> RECORDS SHOWN
· · · ·

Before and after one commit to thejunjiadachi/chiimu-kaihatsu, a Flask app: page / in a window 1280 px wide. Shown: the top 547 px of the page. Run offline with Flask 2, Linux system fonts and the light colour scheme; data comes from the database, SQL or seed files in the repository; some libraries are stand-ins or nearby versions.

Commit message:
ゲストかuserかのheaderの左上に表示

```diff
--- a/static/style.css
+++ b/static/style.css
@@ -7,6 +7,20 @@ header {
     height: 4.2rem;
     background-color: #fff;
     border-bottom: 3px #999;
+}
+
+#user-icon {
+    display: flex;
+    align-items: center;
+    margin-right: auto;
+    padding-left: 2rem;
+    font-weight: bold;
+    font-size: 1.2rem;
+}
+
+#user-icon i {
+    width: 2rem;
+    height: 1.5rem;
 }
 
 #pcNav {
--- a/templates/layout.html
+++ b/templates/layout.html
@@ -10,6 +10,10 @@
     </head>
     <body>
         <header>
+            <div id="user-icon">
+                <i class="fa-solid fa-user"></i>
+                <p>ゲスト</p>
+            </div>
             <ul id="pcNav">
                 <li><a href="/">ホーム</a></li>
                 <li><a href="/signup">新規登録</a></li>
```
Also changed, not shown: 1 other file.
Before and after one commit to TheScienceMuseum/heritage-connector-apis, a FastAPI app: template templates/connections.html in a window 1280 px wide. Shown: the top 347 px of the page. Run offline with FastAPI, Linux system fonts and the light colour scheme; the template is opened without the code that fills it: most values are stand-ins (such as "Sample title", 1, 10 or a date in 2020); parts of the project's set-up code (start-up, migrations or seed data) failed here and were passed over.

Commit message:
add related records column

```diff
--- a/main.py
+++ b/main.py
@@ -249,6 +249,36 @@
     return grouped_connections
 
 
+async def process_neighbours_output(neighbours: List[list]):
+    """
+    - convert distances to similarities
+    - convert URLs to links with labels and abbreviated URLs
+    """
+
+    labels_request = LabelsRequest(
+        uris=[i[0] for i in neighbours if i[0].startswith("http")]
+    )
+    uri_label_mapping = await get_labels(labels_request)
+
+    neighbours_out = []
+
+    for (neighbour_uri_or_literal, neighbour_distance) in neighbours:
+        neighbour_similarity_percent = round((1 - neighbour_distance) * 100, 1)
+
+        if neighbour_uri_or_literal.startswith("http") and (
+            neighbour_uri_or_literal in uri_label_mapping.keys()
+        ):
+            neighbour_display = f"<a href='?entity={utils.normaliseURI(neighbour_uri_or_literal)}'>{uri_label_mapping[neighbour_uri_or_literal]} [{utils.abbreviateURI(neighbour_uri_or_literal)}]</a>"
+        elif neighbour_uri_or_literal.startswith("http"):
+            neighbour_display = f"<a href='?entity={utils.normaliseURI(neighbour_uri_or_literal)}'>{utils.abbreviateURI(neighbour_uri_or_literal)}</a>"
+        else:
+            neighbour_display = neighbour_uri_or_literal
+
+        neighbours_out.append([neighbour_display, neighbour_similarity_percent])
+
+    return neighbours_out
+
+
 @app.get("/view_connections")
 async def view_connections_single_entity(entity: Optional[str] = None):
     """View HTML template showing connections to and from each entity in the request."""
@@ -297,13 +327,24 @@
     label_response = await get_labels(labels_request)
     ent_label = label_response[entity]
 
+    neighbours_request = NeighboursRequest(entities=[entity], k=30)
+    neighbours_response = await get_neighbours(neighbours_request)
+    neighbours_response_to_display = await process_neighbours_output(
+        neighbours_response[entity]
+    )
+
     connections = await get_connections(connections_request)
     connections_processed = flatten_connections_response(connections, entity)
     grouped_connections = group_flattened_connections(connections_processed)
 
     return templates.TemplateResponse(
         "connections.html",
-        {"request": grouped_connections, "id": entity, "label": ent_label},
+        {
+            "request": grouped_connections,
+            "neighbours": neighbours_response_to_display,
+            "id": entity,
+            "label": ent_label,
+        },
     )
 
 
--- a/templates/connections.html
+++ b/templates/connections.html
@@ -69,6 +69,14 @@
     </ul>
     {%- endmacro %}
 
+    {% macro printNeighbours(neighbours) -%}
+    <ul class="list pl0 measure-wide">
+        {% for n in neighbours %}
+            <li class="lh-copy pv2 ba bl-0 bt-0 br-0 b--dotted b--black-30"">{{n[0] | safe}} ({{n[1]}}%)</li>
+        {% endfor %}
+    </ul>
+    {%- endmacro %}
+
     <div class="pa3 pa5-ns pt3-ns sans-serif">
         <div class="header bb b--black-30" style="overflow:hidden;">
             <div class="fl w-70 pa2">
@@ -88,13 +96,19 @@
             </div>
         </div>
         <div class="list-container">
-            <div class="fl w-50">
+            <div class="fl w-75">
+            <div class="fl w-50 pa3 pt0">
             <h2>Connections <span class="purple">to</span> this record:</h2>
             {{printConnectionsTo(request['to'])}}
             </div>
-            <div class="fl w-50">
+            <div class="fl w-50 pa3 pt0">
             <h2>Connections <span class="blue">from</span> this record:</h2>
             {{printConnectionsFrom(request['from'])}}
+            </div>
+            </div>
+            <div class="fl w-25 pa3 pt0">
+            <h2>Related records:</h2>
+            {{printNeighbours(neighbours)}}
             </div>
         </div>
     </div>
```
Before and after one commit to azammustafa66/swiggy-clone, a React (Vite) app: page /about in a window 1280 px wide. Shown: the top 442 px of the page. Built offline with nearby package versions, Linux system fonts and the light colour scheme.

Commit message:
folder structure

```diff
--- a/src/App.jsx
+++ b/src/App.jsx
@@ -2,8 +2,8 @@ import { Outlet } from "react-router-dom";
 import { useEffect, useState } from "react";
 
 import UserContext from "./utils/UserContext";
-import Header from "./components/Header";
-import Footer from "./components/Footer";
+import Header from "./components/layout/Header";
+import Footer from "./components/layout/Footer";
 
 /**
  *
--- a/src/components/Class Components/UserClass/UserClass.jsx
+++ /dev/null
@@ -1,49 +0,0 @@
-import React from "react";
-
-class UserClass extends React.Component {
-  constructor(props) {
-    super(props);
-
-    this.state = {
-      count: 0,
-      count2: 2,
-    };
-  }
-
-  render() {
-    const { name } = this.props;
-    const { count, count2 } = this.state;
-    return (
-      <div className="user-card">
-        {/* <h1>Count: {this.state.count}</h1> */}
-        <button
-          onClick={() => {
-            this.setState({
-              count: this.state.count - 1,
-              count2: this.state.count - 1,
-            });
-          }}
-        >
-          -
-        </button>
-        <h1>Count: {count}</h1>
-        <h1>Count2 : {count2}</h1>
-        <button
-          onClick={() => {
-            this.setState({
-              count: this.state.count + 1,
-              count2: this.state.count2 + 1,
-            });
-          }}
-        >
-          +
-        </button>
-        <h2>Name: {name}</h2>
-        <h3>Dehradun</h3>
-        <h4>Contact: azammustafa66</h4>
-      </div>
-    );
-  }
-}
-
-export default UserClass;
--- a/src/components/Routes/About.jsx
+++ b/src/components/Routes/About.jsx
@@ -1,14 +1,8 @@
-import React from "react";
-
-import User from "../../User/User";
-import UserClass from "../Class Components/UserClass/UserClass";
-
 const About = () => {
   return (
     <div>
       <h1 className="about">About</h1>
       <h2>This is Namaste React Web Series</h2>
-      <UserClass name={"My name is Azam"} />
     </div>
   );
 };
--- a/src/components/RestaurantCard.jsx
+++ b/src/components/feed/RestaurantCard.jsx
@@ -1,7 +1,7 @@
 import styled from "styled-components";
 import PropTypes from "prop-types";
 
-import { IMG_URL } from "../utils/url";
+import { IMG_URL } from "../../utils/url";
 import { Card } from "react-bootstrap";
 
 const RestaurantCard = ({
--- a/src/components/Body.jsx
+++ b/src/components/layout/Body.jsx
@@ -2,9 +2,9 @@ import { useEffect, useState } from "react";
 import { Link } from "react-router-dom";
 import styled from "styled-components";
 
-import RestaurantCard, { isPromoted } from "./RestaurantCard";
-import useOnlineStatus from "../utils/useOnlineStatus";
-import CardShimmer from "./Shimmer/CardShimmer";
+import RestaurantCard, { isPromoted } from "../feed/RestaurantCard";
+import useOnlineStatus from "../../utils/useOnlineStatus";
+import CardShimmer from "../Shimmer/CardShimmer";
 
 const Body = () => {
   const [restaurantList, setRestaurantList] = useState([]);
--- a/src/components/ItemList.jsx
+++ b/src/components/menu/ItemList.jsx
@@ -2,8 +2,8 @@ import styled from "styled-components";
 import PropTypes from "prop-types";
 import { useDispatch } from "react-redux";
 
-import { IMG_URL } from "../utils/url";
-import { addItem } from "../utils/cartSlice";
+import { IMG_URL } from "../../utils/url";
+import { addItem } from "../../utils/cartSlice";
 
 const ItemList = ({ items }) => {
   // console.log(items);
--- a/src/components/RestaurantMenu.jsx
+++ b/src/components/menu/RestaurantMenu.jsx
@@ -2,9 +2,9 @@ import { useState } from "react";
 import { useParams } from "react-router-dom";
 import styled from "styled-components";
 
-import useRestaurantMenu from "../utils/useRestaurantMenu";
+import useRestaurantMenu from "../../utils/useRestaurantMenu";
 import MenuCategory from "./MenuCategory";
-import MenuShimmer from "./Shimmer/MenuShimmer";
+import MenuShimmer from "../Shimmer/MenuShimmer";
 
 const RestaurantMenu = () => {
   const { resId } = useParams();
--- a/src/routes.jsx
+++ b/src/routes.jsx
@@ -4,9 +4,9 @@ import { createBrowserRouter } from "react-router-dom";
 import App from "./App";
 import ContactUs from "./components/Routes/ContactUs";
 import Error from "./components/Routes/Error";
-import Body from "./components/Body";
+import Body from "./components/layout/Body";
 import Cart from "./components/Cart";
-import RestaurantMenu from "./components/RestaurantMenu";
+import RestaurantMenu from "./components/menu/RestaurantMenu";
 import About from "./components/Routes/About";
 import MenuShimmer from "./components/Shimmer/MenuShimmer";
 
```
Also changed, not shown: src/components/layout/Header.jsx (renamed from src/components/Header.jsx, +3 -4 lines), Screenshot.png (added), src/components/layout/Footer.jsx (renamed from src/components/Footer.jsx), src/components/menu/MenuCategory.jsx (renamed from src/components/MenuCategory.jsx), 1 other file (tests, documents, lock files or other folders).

· · · ·

> INSTRUCTIONS FOR THE TASK
When the word "Footer" shows up in a line of the entries, pull that line out.

> REPLY
-import Footer from "./components/Footer";
+import Footer from "./components/layout/Footer";
Also changed, not shown: src/components/layout/Header.jsx (renamed from src/components/Header.jsx, +3 -4 lines), Screenshot.png (added), src/components/layout/Footer.jsx (renamed from src/components/Footer.jsx), src/components/menu/MenuCategory.jsx (renamed from src/components/MenuCategory.jsx), 1 other file (tests, documents, lock files or other folders).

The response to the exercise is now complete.